My friend and research colleague Todd Fernandez writes: I know the ODF (Open Document Format) is generally the preferred format from an open documents standpoint. My question is whether you [and other Free/Libre groups] would consider .txt files in Unicode and .csv (comma-separated value) data files considered equivalently open?
First of all, I can’t answer for FSF or other groups — so what you’re getting is the Mel answer to “are .txt and .csv files open?” This email reply is getting so long that I’ll turn it into a blog post.
The Mel answer is “yes.” I consider .txt files in Unicode and .csv to be “open.” In fact, I personally prefer to use them over ODF, which I’m rarely able to open with the software pre-installed on most computers I encounter.
In the paragraphs that follow, I’ll get into more detail behind my reasoning. To define “open” and “free,” I’ll loosely use the Open Source Definition (OSD) and the Free Software Definition, noting that these were created for software and need to be adapted for a discussion on file formats.
In discussing these file formats, I’ll cover .txt first, since .csv builds on top of .txt. The file extension”.txt” can mean a lot of things, and each of those things has different levels of open-ness (from a more legal-ish open standards standpoint, see definitions above) and accessibility (from a “how many people are able to read/write them on their computers with their current software” standpoint). I personally care about both.
ASCII and ANSI
You asked specifically about Unicode, but “.txt” can also mean ASCII, which is/was an American-developed standard for text information. I’ll start here, since ASCII was where Unicode began (in fact, ASCII’s 128 characters are Unicode’s first 128 characters).

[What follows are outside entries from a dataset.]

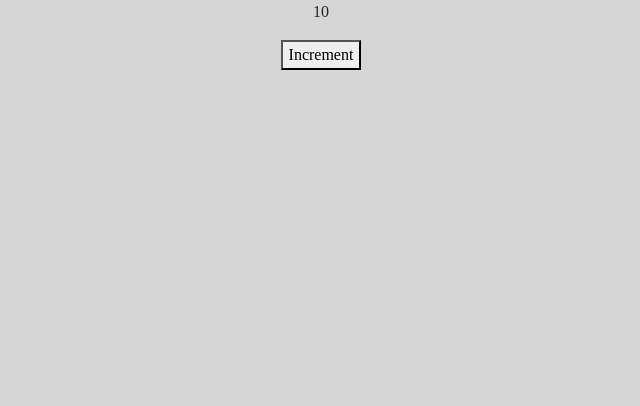
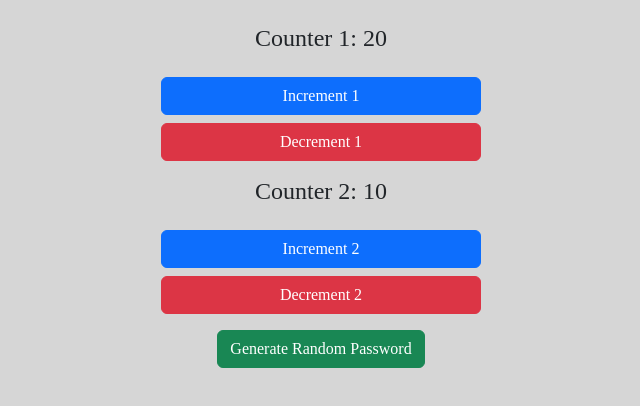
Before and after one commit to mern-trainer/Bharath-Batch, a React (Vite) app in the folder app/: page / in a window 1280 px wide. Shown: the top 406 px of the page, without its empty margins (319-959 px from the left). Built offline with nearby package versions, Linux system fonts and the light colour scheme; a web font is replaced by a local one.

Commit message:
multiple counters and string

```diff
--- a/app/src/App.jsx
+++ b/app/src/App.jsx
@@ -1,22 +1,11 @@
-import { useState } from "react"
-
 // state -> state is a variable that holds data that can change over time
 // Hooks -> Hooks are functions that let you use state and other React features
 // without writing a class
 
+import StateHook from "./Pages/StateHook"
+
 const App = () => {
-
-    // let value = 0
-    const [counter, setCounter] = useState(10)
-
-    const handleClick = () => {
-        setCounter(counter + 1)
-    }
-
-    return <div className="d-flex flex-column gap-3 align-items-center">
-        <div>{counter}</div>
-        <button onClick={handleClick}>Increment</button>
-    </div>
+    return <StateHook />
 }
 
 export default App
--- a/app/src/Pages/StateHook.jsx
+++ b/app/src/Pages/StateHook.jsx
@@ -1,6 +1,66 @@
+import { useState } from "react"
+
+// const StateHook = () => {
+
+//     const [counter, setCounter] = useState(0)
+
+//     const handleClick = () => {
+//         setCounter(counter + 1)
+//     }
+
+//     return <div className="d-flex flex-column gap-3 align-items-center">
+//         <div>{counter}</div>
+//         <button onClick={handleClick}>Increment</button>
+//     </div>
+// }
+
 const StateHook = () => {
-    return <div>
-        <h3>States</h3>
+
+    const [counters, setCounters] = useState({ one: 20, two: 10 })
+    const [password, setPassword] = useState("")
+
+    const handleIncrementOne = () => {
+        setCounters({ ...counters, one: counters.one + 1 })
+    }
+
+    const handleDecrementOne = () => {
+        setCounters({ ...counters, one: counters.one - 1 })
+    }
+
+    const handleIncrementTwo = () => {
+        setCounters({ ...counters, two: counters.two + 1 })
+    }
+
+    const handleDecrementTwo = () => {
+        setCounters({ ...counters, two: counters.two - 1 })
+    }
+
+    const handlePasswordGenerate = () => {
+        const strings = `ABCDEFGHIJKLMNOPQRSTUVWXYZabcdefghijklmnopqrstuvwxyz0123456789!@#$%^&*()`
+        let pass = ""
+        let i = 0
+        while (i < 16) {
+            const randomIndex = Math.floor(Math.random() * strings.length)
+            const randomChar = strings[randomIndex]
+            pass += randomChar
+            i++
+        }
+        setPassword(pass)
+    }
+
+    return <div className="d-flex flex-column gap-3 align-items-center mt-4">
+        <h4>Counter 1: {counters.one}</h4>
+        <div className="w-25 d-flex gap-2 flex-column">
+            <button className="btn btn-primary w-100" onClick={handleIncrementOne}>Increment 1</button>
+            <button className="btn btn-danger w-100" onClick={handleDecrementOne}>Decrement 1</button>
+        </div>
+        <h4>Counter 2: {counters.two}</h4>
+        <div className="w-25 d-flex gap-2 flex-column">
+            <button className="btn btn-primary w-100" onClick={handleIncrementTwo}>Increment 2</button>
+            <button className="btn btn-danger w-100" onClick={handleDecrementTwo}>Decrement 2</button>
+        </div>
+        {password}
+        <button className="btn btn-success" onClick={handlePasswordGenerate}>Generate Random Password</button>
     </div>
 }
 
```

ANSI X3.4-1968 is the document describing this encoding. It is a standard that’s widely used and published, lots of programs can access it, and you can use it in your programs without too much effort and without licensing costs (as far as I can tell; I can’t easily find the exact legal status). Basically, if I translate the Open Source Definition from software to file formats, I can’t find evidence that ANSI X3.4-1968 itself contradicts any of its criteria. I know this is different than proving that it absolutely meets all these criteria, but this is good enough for me.
As an interesting side note: ASCII is an ANSI standard (American National Standards Institute, hence the ANSI- prefix on its standards document). ANSI’s definition of “open” is about “do stakeholders have access to the consensus decisionmaking process that forms the standards?” and “are licensing fees and getting permission to use the standard at a reasonable and not overly burdensome level?” rather than “are there no licensing fees and permissions needed at all?” The latter corresponds to part of the 4 requrements for “freedom” according to the FSF, so it’s possible for something to be “open” according to ANSI but not “free” according to the FSF.
It would be interesting to go through and do a more rigorous look on whether ASCII’s legal/licensing criteria meets the Four Freedoms. I’m not a lawyer, but I’d be interested in what a lawyer would say.
“.txt” can also mean UTF, or Unicode Transformation Format; this is what your email asked about. The “A” in ASCII stands for “American,” and “American” in this case meant “monolingual,” meaning that if you wanted to type something outside ASCII’s 128-character, heavily-biased-towards-American-English set, you were flat out of luck. Unicode took the first 128 characters of ASCII, then… kept on going. Unicode is a more internationally-savvy superset of and successor to ASCII.
UTF-8 and UTF-16 are two Unicode variants in common use. The numbers refer to the number of bits per character, which you can think of as “UTF-16 has more letters in its gigantic international meta-alphabet than UTF-8.” UTF standards are developed by the Unicode Consortium, which I keep mistakenly typing as the “Unicorn Consortium” (which would be kinda awesome).
Unicode’s copyright permissions language seem very, very similar to the 4 requirements of the FSF for freedom. Since ASCII is a subset of Unicode, this makes me even more comfortable saying that ASCII is also “open.” However, I am not a lawyer, nor am I using “open” in a legally rigorous sense here — remember, I am a non-legally-trained engineer going “yeah, I don’t see anything that contradicts the definitions made for Open and Free software, if we were to translate it to file-formats-land.”
CSV is a format that’s layered atop plaintext (ASCII, UTF, whatever). In other words, you use plaintext to write a CSV document. CSV itself is not formally specified, which means it’s a free-for-all, and… you can use it for whatever, because you’re pretty much making it up. It’s just that you’re just making it up in the same way lots of other people have made it up.
Then again, “official standards” are just a group of people who have made things up and have agreed to stamp the label of “official” on their work; it’s still a social construct that depends on how many other people agree with them. (I can make something an “official” standard according to Mel, but if nobody else agrees with me, my standard is useless.)
Anyway, I’m not sure if that qualifies CSV as “open,” but it’s certainly not “closed.” To me, CSV is just as open as whatever underlying plaintext (.txt) format it’s using. But again, I’m not a lawyer, don’t work for the FSF, etc. This is just one hacker’s opinion, and I’d love to hear what others think.